New targets

The researchers conducted a host of follow-up experiments that substantiated the role of HTR7 in chronic itching. They discovered that, in mice, the reduction of HTR7 led to significantly less scratching and less severe skin lesions. "We are really excited about these results," says Bautista, "the dramatic decrease in itching suggests that HTR7 may represent a new drug target for chronic itch."

Itching and scratching can also be side effects of antidepressants that can elevate levels of serotonin in the skin. In the Buck/Berkeley study, this side effect was also observed in mice — the drug Zoloft caused intense scratching, which then stopped when levels of HTR7 were lowered. It is thought, therefore, that this newly discovered gene function may well be responsible for itching in patients taking antidepressants.

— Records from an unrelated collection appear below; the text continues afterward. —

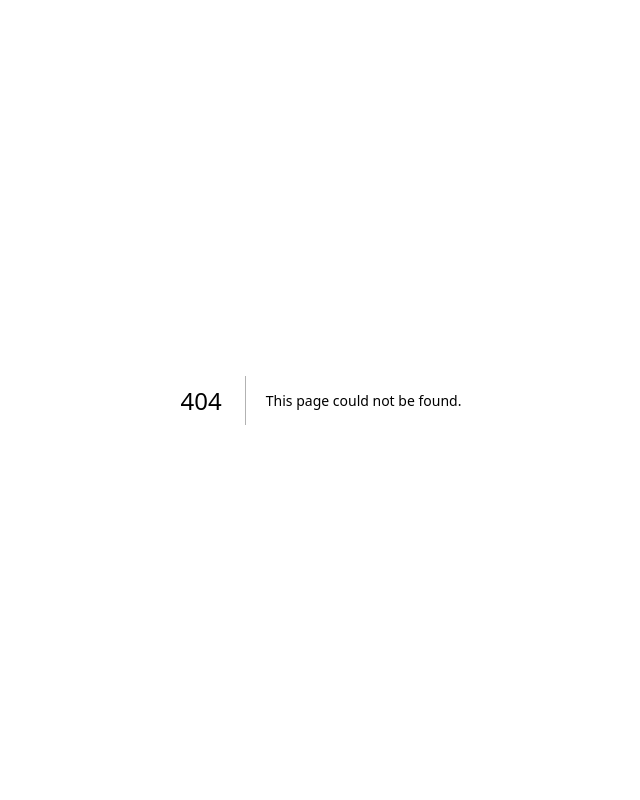
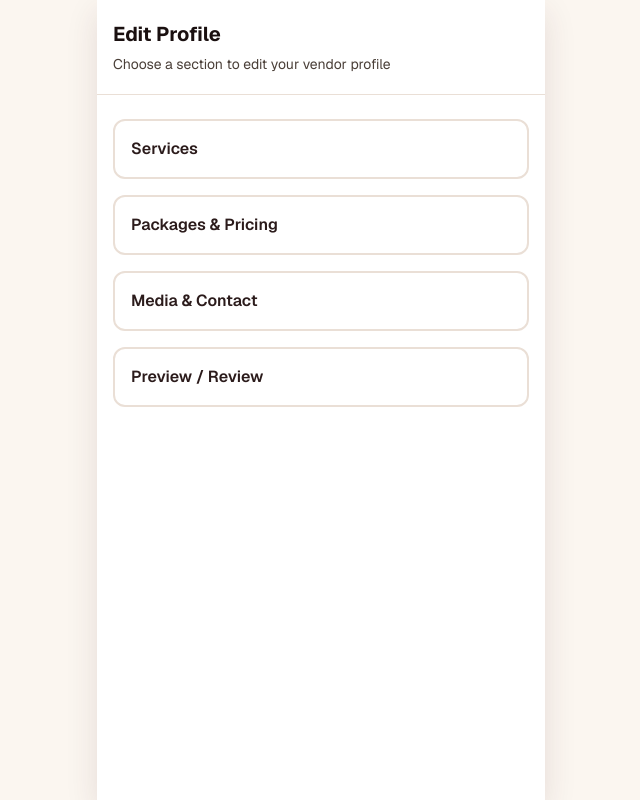
Before and after one commit to Zidlekhaya26/umshado-app, a Next.js app: page /vendor/profile/edit in a window 1280 px wide. Before the commit this address had no page. Shown: the whole page, without its empty margins (319-959 px from the left). Built offline with nearby package versions, Linux system fonts and the light colour scheme.

Commit message:
feat: vendor onboarding wizard/edit mode + edit hub

```diff
--- a/app/vendor/dashboard/page.tsx
+++ b/app/vendor/dashboard/page.tsx
@@ -69,7 +69,7 @@ export default function VendorDashboard() {
       // Find vendor row
       let v: VendorProfile | null = null;
 
-      const cols = 'id, business_name, category, location, description, logo_url, is_published, contact, portfolio_urls';
+      const cols = 'id, business_name, category, location, description, logo_url, is_published, onboarding_completed, contact, portfolio_urls';
       const { data: v1 } = await supabase.from('vendors').select(cols).eq('user_id', user.id).order('created_at', { ascending: false }).limit(1).maybeSingle();
       if (v1) { v = v1 as unknown as VendorProfile; } else {
         const { data: v2 } = await supabase.from('vendors').select(cols).eq('id', user.id).maybeSingle();
@@ -259,11 +259,12 @@ export default function VendorDashboard() {
               </div>
             )}
             <div>
-              <h1 className="text-xl font-bold text-gray-900">Dashboard</h1>
-              <p className="text-sm text-gray-600 mt-0.5">
-                {vendor?.business_name || 'Your vendor hub'}
-              </p>
-            </div>
+                <h1 className="text-xl font-bold text-gray-900">Dashboard</h1>
+                <p className="text-sm text-gray-600 mt-0.5">{vendor?.business_name || 'Your vendor hub'}</p>
+              </div>
+              <div className="ml-auto">
+                <Link href="/vendor/profile/edit" className="px-3 py-2 rounded-lg bg-gray-100 text-sm font-semibold text-gray-700 hover:bg-gray-200">Edit Profile</Link>
+              </div>
           </div>
         </div>
 
@@ -271,7 +272,8 @@ export default function VendorDashboard() {
         <div className="flex-1 px-4 py-5 space-y-6 overflow-y-auto pb-24">
 
           {/* ── Profile Completion / Publish state ─────────────── */}
-          {!profileComplete ? (
+          {/* Show finish setup only when in wizard mode (not published and not onboarding_completed) */}
+          {(!vendor?.is_published && !(vendor as any)?.onboarding_completed) && !profileComplete ? (
             <div className="bg-gradient-to-r from-amber-500 to-orange-500 rounded-xl px-4 py-5 text-white shadow-lg">
               <h2 className="text-lg font-bold mb-1">Profile Completion</h2>
               <div className="flex items-center justify-between mb-2">
--- a/app/vendor/media/page.tsx
+++ b/app/vendor/media/page.tsx
@@ -1,6 +1,7 @@
 "use client";
 
 import React, { useEffect, useState } from 'react';
+import { useSearchParams } from 'next/navigation';
 import Link from 'next/link';
 import Image from 'next/image';
 import ProfileCompletionIndicator from '@/components/ProfileCompletionIndicator';
@@ -92,7 +93,9 @@ export default function VendorMedia() {
 
   const hasAtLeastOneSocialLink = Object.values(socialLinks).some(link => link.trim() !== '');
   const canContinue = Boolean(logoUrl) && (portfolioUrls.length >= 3 || hasAtLeastOneSocialLink);
-  const editMode = Boolean(isPublished || onboardingCompleted);
+  const searchParams = useSearchParams();
+  const forcedEdit = Boolean(searchParams?.get('mode') === 'edit');
+  const editMode = Boolean(forcedEdit || isPublished || onboardingCompleted);
   const backHref = editMode ? '/vendor/dashboard' : '/vendor/packages';
   const primaryLabel = saving ? 'Saving...' : editMode ? 'Save' : 'Save & Continue';
 
--- a/app/vendor/packages/page.tsx
+++ b/app/vendor/packages/page.tsx
@@ -1,5 +1,6 @@
 "use client";
 import React, { useEffect, useState } from "react";
+import { useSearchParams } from 'next/navigation';
 import Link from "next/link";
 import { supabase } from "@/lib/supabaseClient";
 import { getOrCreateVendorForUser, getVendorSelectedServices, getServicesCatalog, type Service } from "@/lib/vendorServices";
@@ -22,6 +23,8 @@ interface PackageItem {
 export default function VendorPackagesPage() {
   const [availableServices, setAvailableServices] = useState<string[]>([]);
   const [vendorCategory, setVendorCategory] = useState<string>("");
+  const [isPublished, setIsPublished] = useState<boolean>(false);
+  const [onboardingCompleted, setOnboardingCompleted] = useState<boolean>(false);
   const [defaultPricingMode, setDefaultPricingMode] = useState<PricingMode>("guest-based");
 
   const [packages, setPackages] = useState<PackageItem[]>([]);
@@ -45,11 +48,15 @@ export default function VendorPackagesPage() {
       if (!vId) return;
 
       try {
-        const { data: vendorRow } = await supabase.from("vendors").select("category").eq("id", vId).maybeSingle();
+        const { data: vendorRow } = await supabase.from("vendors").select("category,is_published,onboarding_completed").eq("id", vId).maybeSingle();
         if (vendorRow?.category) {
           setVendorCategory(vendorRow.category);
           const catPricing = getPricingType(vendorRow.category);
           setDefaultPricingMode(catPricing as PricingMode);
+        }
+        if (vendorRow) {
+          if (typeof vendorRow.is_published === 'boolean') setIsPublished(Boolean(vendorRow.is_published));
+          if (typeof vendorRow.onboarding_completed === 'boolean') setOnboardingCompleted(Boolean(vendorRow.onboarding_completed));
         }
       } catch (err) {
         console.warn("Unable to load vendor category:", err);
@@ -91,6 +98,10 @@ export default function VendorPackagesPage() {
   };
 
   const canContinue = packages.length >= 2;
+  const searchParams = useSearchParams();
+  const forcedEdit = Boolean(searchParams?.get('mode') === 'edit');
+  const editMode = Boolean(forcedEdit || isPublished || onboardingCompleted);
+  const modeQuery = forcedEdit ? '?mode=edit' : '';
 
   return (
     <div className="min-h-screen bg-gray-50">
@@ -143,8 +154,8 @@ export default function VendorPackagesPage() {
 
       <div className="fixed bottom-0 left-0 right-0 bg-white border-t border-gray-200 px-4 py-4 z-40">
         <div className="max-w-md mx-auto flex gap-3">
-          <Link href="/vendor/services" className="flex-1 px-4 py-3.5 border-2 border-gray-300 text-gray-700 rounded-xl font-semibold text-base text-center hover:bg-gray-50 active:bg-gray-100 transition-colors">Back</Link>
-          <Link href="/vendor/media" className={`flex-1 px-4 py-3.5 rounded-xl font-semibold text-base text-center transition-all ${canContinue ? 'bg-purple-600 text-white hover:bg-purple-700 active:scale-95 shadow-lg shadow-purple-200' : 'bg-gray-300 text-gray-500 cursor-not-allowed pointer-events-none'}`}>Continue</Link>
+          <Link href={`/vendor/services${modeQuery}`} className="flex-1 px-4 py-3.5 border-2 border-gray-300 text-gray-700 rounded-xl font-semibold text-base text-center hover:bg-gray-50 active:bg-gray-100 transition-colors">Back</Link>
+          <Link href={editMode ? `/vendor/dashboard` : `/vendor/media${modeQuery}`} className={`flex-1 px-4 py-3.5 rounded-xl font-semibold text-base text-center transition-all ${canContinue ? 'bg-purple-600 text-white hover:bg-purple-700 active:scale-95 shadow-lg shadow-purple-200' : 'bg-gray-300 text-gray-500 cursor-not-allowed pointer-events-none'}`}>{editMode ? 'Save' : 'Continue'}</Link>
         </div>
       </div>
     </div>
--- /dev/null
+++ b/app/vendor/profile/edit/page.tsx
@@ -0,0 +1,22 @@
+import Link from 'next/link';
+
+export default function VendorProfileEditHub() {
+  const modeQuery = '?mode=edit';
+  return (
+    <div className="min-h-screen bg-gray-50">
+      <div className="max-w-md mx-auto min-h-screen bg-white shadow-lg flex flex-col pb-24">
+        <div className="bg-white border-b border-gray-200 px-4 py-5">
+          <h1 className="text-xl font-bold text-gray-900">Edit Profile</h1>
+          <p className="text-sm text-gray-600 mt-1.5">Choose a section to edit your vendor profile</p>
+        </div>
+
+        <div className="flex-1 px-4 py-6 space-y-4">
+          <Link href={`/vendor/services${modeQuery}`} className="block w-full px-4 py-4 bg-white border-2 border-gray-200 rounded-xl font-semibold text-left hover:bg-gray-50 transition-colors">Services</Link>
+          <Link href={`/vendor/packages${modeQuery}`} className="block w-full px-4 py-4 bg-white border-2 border-gray-200 rounded-xl font-semibold text-left hover:bg-gray-50 transition-colors">Packages & Pricing</Link>
+          <Link href={`/vendor/media${modeQuery}`} className="block w-full px-4 py-4 bg-white border-2 border-gray-200 rounded-xl font-semibold text-left hover:bg-gray-50 transition-colors">Media & Contact</Link>
+          <Link href={`/vendor/review${modeQuery}`} className="block w-full px-4 py-4 bg-white border-2 border-gray-200 rounded-xl font-semibold text-left hover:bg-gray-50 transition-colors">Preview / Review</Link>
+        </div>
+      </div>
+    </div>
+  );
+}
--- a/app/vendor/review/page.tsx
+++ b/app/vendor/review/page.tsx
@@ -1,6 +1,7 @@
 'use client';
 
 import { useState, useEffect, useMemo } from 'react';
+import { useSearchParams } from 'next/navigation';
 import { supabase } from '@/lib/supabaseClient';
 import Link from 'next/link';
 import { useRouter } from 'next/navigation';
@@ -140,7 +141,7 @@ export default function VendorReview() {
         setUserEmail(user.email || null);
 
         // Fetch vendor row (try user_id first, fallback to id)
-        const cols = 'id, business_name, category, location, description, logo_url, cover_url, portfolio_urls, social_links, contact, is_published';
+        const cols = 'id, business_name, category, location, description, logo_url, cover_url, portfolio_urls, social_links, contact, is_published, onboarding_completed';
         let v: VendorRow | null = null;
 
         const { data: v1 } = await supabase
@@ -224,31 +225,27 @@ export default function VendorReview() {
   };
   const isComplete = Object.values(checks).every(Boolean);
 
+  const searchParams = useSearchParams();
+  const forcedEdit = Boolean(searchParams?.get('mode') === 'edit');
+  const editMode = Boolean(forcedEdit || vendor?.is_published || (vendor as any)?.onboarding_completed);
+
   /* ── Publish handler ────────────────────────────────────────── */
 
   const handlePublish = async () => {
     if (!vendorId) return;
     setIsPublishing(true);
     try {
+      // Directly update Supabase to set published + onboarding_completed
       const { data: { session } } = await supabase.auth.getSession();
-      if (!session?.access_token) {
+      if (!session) {
         alert('Please sign in to publish.');
         return;
       }
 
-      const res = await fetch('/api/vendor/publish', {
-        method: 'POST',
-        headers: {
-          'Content-Type': 'application/json',
-          Authorization: `Bearer ${session.access_token}`,
-        },
-        body: JSON.stringify({ vendorId }),
-      });
-
-      if (!res.ok) {
-        const err = await res.json().catch(() => ({}));
-        console.error('Publish error:', err);
-        alert(err.error || 'Failed to publish. Please try again.');
+      const { error } = await supabase.from('vendors').update({ is_published: true, onboarding_completed: true }).eq('id', vendorId);
+      if (error) {
+        console.error('Publish error:', error);
+        alert('Failed to publish. Please try again.');
         return;
       }
 
@@ -557,12 +554,14 @@ export default function VendorReview() {
       {/* ── Sticky bottom bar ────────────────────────────────── */}
       <div className="fixed bottom-0 left-0 right-0 bg-white border-t border-gray-200 px-4 py-4 z-40">
         <div className="max-w-md mx-auto flex gap-3">
-          <Link
-            href="/vendor/media"
-            className="flex-1 px-4 py-3.5 border-2 border-gray-300 text-gray-700 rounded-xl font-semibold text-base text-center hover:bg-gray-50 active:bg-gray-100 transition-colors"
-          >
-            Back
-          </Link>
+          {editMode ? (
+            <>
+              <Link href="/vendor/dashboard" className="flex-1 px-4 py-3.5 border-2 border-gray-300 text-gray-700 rounded-xl font-semibold text-base text-center hover:bg-gray-50 active:bg-gray-100 transition-colors">Back to Dashboard</Link>
+              <Link href="/vendor/profile/edit" className="flex-1 px-4 py-3.5 rounded-xl font-semibold text-base text-center bg-purple-600 text-white hover:bg-purple-700 active:scale-95 shadow-lg shadow-purple-200">Edit Profile</Link>
+            </>
+          ) : (
+            <>
+              <Link href="/vendor/media" className="flex-1 px-4 py-3.5 border-2 border-gray-300 text-gray-700 rounded-xl font-semibold text-base text-center hover:bg-gray-50 active:bg-gray-100 transition-colors">Back</Link>
               <button
                 onClick={handlePublish}
                 disabled={!isComplete || isPublishing || vendor?.is_published}
@@ -574,6 +573,8 @@ export default function VendorReview() {
               >
                 {isPublishing ? 'Publishing…' : vendor?.is_published ? 'Already Published' : 'Publish Profile'}
               </button>
+            </>
+          )}
         </div>
       </div>
     </div>
--- a/app/vendor/services/page.tsx
+++ b/app/vendor/services/page.tsx
@@ -1,6 +1,7 @@
 "use client";
 
 import React, { useEffect, useMemo, useState } from 'react';
+import { useSearchParams } from 'next/navigation';
 import Link from 'next/link';
 import { supabase } from '@/lib/supabaseClient';
 import {
@@ -121,7 +122,9 @@ export default function VendorServices() {
 
   const totalSelected = selectedServiceIds.length;
   const canContinue = totalSelected > 0;
-  const editMode = Boolean(isPublished || onboardingCompleted);
+  const searchParams = useSearchParams();
+  const forcedEdit = Boolean(searchParams?.get('mode') === 'edit');
+  const editMode = Boolean(forcedEdit || isPublished || onboardingCompleted);
   const backHref = editMode ? '/vendor/dashboard' : '/vendor/onboarding';
   const primaryLabel = saving ? 'Saving...' : editMode ? 'Save' : 'Continue';
 
```
Also changed, not shown: 1 other file (tests, documents, lock files or other folders). Lines whose indentation alone changed are shown as unchanged.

In addition to eczema, Brem says, altered serotonin is linked to other forms of itch, including psoriasis and the irritation of allergic reactions. "An estimated 10 to 20 percent of the population will suffer from chronic itch at some point in their lifetime," she says. "In addition to eczema, chronic itch can stem from systemic conditions including kidney failure, cirrhosis and some cancers. Understanding the molecular basis of chronic itch is of significant clinical interest, and now there is a new target available to explore."

If you have noticed an increase in the amount you itch or you are experiencing outbreaks of rash or dry and reddened skin, it might be time to talk to your doctor about possible causes, your allergies and their treatments.

In the meantime, the NEA offers some sensible advice on looking after sensitive skin:

  • Moisturize every day.
  • Wear cotton or soft fabrics. Avoid rough, scratchy fibers and tight clothing.
  • Take lukewarm baths and showers, using mild soap or non-soap cleanser
  • Gently pat your skin dry with a soft towel — do not rub.
  • Apply a moisturizer within 3 minutes after bathing to “lock in” moisture.
  • When possible, avoid rapid changes of temperature and activities that make you sweat.
  • Learn your eczema triggers and avoid them.
  • Use a humidifier in dry or cold weather.
  • Keep your fingernails short to help keep scratching from breaking the skin.
  • Some people with allergies find it helps to remove carpets from their house, and give pets dander treatments.